Now, what is Joe going to say, and think, and feel?

He may say yes, or he may say no.

a. He may think and feel that you are clever and creative and trustworthy, or at least enough to so to try your idea. In which case, you have achieved PIRL escape velocity and you’ll both benefit.

b. He may think it’s just a little too risky and avant garde for him to try and sell upstairs—yet still feel like it was a good idea and you are to be commended for being willing to be that open and constructive. In which case, you have offered some value—an interesting new idea—and gained some relationship credibility in the process, even if you still do the conventional proposal.

c. Or, he may think you are a very devious, manipulative person, and feel that you are putting him into an emotionally stressful and embarrassing position, and say no, and be inclined to be suspicious of you.

If your client fits category c, then may I suggest you are dealing with a particular personality type, one for whom proposals provide emotional protection and insurance against relationships. In such cases, gently acknowledge that you appreciate many people prefer the traditional proposal process, and you will be happy to comply.
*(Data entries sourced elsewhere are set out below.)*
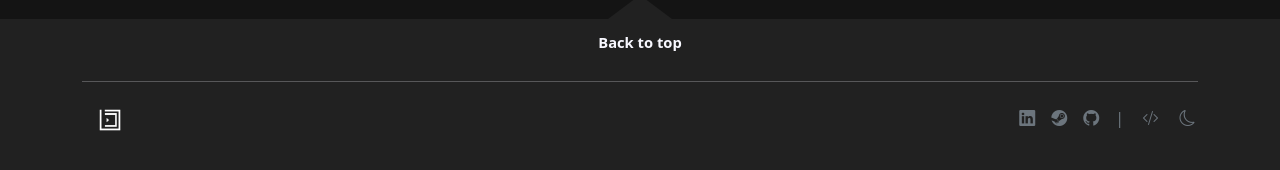
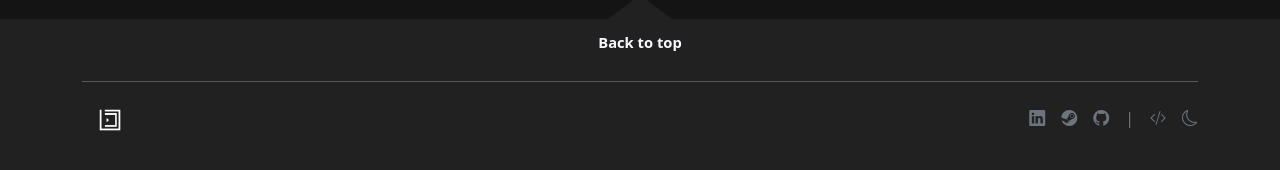
Before and after one commit to davemcdowell/portfolio, a Jekyll site: the page built from index.html, in a window 1280 px wide and 1400 px high, scrolled down 1083 px. Shown: the part 1222-1392 px from the top of the window. Built offline with Jekyll 4.4.1, drawn with Linux system fonts in a browser that asks for light colours; nearby versions of some CDN libraries.

Commit message:
Update moxxi.css

```diff
--- a/assets/moxxi.css
+++ b/assets/moxxi.css
@@ -142,8 +142,6 @@
   outline: none;
   padding: 0;
   margin: 0;
-  width: 21px;
-  height: 16px;
   transition: color 0.35s ease-in-out;
   font-size: 1rem;
   font-weight: 400;
```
Then go back to your office, downgrade the probability of winning that proposal, and consider cutting your investment in time in writing it. Because the joint proposal is also a test of the client; can they handle a relationship? If the answer is no, wouldn’t you rather find out sooner rather than later?